The response must reproduce every record in full.

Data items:
= = = =

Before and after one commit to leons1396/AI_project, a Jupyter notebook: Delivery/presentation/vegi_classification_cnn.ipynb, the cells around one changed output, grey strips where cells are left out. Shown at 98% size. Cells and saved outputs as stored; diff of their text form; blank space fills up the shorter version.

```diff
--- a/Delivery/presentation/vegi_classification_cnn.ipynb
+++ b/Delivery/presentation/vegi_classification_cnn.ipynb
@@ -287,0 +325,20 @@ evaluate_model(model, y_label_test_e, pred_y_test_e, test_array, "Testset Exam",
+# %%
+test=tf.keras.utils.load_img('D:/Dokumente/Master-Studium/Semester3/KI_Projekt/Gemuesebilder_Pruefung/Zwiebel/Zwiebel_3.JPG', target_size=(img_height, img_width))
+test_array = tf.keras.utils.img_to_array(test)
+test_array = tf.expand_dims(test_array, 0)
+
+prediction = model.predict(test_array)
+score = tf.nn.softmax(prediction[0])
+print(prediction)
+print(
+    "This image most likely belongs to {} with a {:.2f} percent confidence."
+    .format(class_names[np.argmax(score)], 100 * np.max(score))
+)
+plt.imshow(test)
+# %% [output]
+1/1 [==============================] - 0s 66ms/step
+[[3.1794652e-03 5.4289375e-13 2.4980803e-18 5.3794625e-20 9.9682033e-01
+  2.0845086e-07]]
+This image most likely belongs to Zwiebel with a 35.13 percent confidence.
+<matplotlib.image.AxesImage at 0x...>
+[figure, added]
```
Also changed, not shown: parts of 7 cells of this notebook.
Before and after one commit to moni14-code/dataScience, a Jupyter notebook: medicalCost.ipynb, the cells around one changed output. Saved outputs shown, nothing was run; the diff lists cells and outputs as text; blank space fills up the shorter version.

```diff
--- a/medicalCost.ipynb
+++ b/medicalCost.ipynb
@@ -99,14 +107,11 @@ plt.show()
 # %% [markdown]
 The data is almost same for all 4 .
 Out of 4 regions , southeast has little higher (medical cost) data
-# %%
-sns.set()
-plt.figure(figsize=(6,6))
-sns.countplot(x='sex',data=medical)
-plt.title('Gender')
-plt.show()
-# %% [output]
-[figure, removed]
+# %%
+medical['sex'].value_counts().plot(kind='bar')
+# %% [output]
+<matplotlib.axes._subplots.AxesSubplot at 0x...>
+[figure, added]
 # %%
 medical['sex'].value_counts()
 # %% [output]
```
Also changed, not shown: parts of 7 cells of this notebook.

= = = =

> Written response
Before and after one commit to leons1396/AI_project, a Jupyter notebook: Delivery/presentation/vegi_classification_cnn.ipynb, the cells around one changed output, grey strips where cells are left out. Shown at 98% size. Cells and saved outputs as stored; diff of their text form; blank space fills up the shorter version.

```diff
--- a/Delivery/presentation/vegi_classification_cnn.ipynb
+++ b/Delivery/presentation/vegi_classification_cnn.ipynb
@@ -287,0 +325,20 @@ evaluate_model(model, y_label_test_e, pred_y_test_e, test_array, "Testset Exam",
+# %%
+test=tf.keras.utils.load_img('D:/Dokumente/Master-Studium/Semester3/KI_Projekt/Gemuesebilder_Pruefung/Zwiebel/Zwiebel_3.JPG', target_size=(img_height, img_width))
+test_array = tf.keras.utils.img_to_array(test)
+test_array = tf.expand_dims(test_array, 0)
+
+prediction = model.predict(test_array)
+score = tf.nn.softmax(prediction[0])
+print(prediction)
+print(
+    "This image most likely belongs to {} with a {:.2f} percent confidence."
+    .format(class_names[np.argmax(score)], 100 * np.max(score))
+)
+plt.imshow(test)
+# %% [output]
+1/1 [==============================] - 0s 66ms/step
+[[3.1794652e-03 5.4289375e-13 2.4980803e-18 5.3794625e-20 9.9682033e-01
+  2.0845086e-07]]
+This image most likely belongs to Zwiebel with a 35.13 percent confidence.
+<matplotlib.image.AxesImage at 0x...>
+[figure, added]
```
Also changed, not shown: parts of 7 cells of this notebook.
Before and after one commit to moni14-code/dataScience, a Jupyter notebook: medicalCost.ipynb, the cells around one changed output. Saved outputs shown, nothing was run; the diff lists cells and outputs as text; blank space fills up the shorter version.

```diff
--- a/medicalCost.ipynb
+++ b/medicalCost.ipynb
@@ -99,14 +107,11 @@ plt.show()
 # %% [markdown]
 The data is almost same for all 4 .
 Out of 4 regions , southeast has little higher (medical cost) data
-# %%
-sns.set()
-plt.figure(figsize=(6,6))
-sns.countplot(x='sex',data=medical)
-plt.title('Gender')
-plt.show()
-# %% [output]
-[figure, removed]
+# %%
+medical['sex'].value_counts().plot(kind='bar')
+# %% [output]
+<matplotlib.axes._subplots.AxesSubplot at 0x...>
+[figure, added]
 # %%
 medical['sex'].value_counts()
 # %% [output]
```
Also changed, not shown: parts of 7 cells of this notebook.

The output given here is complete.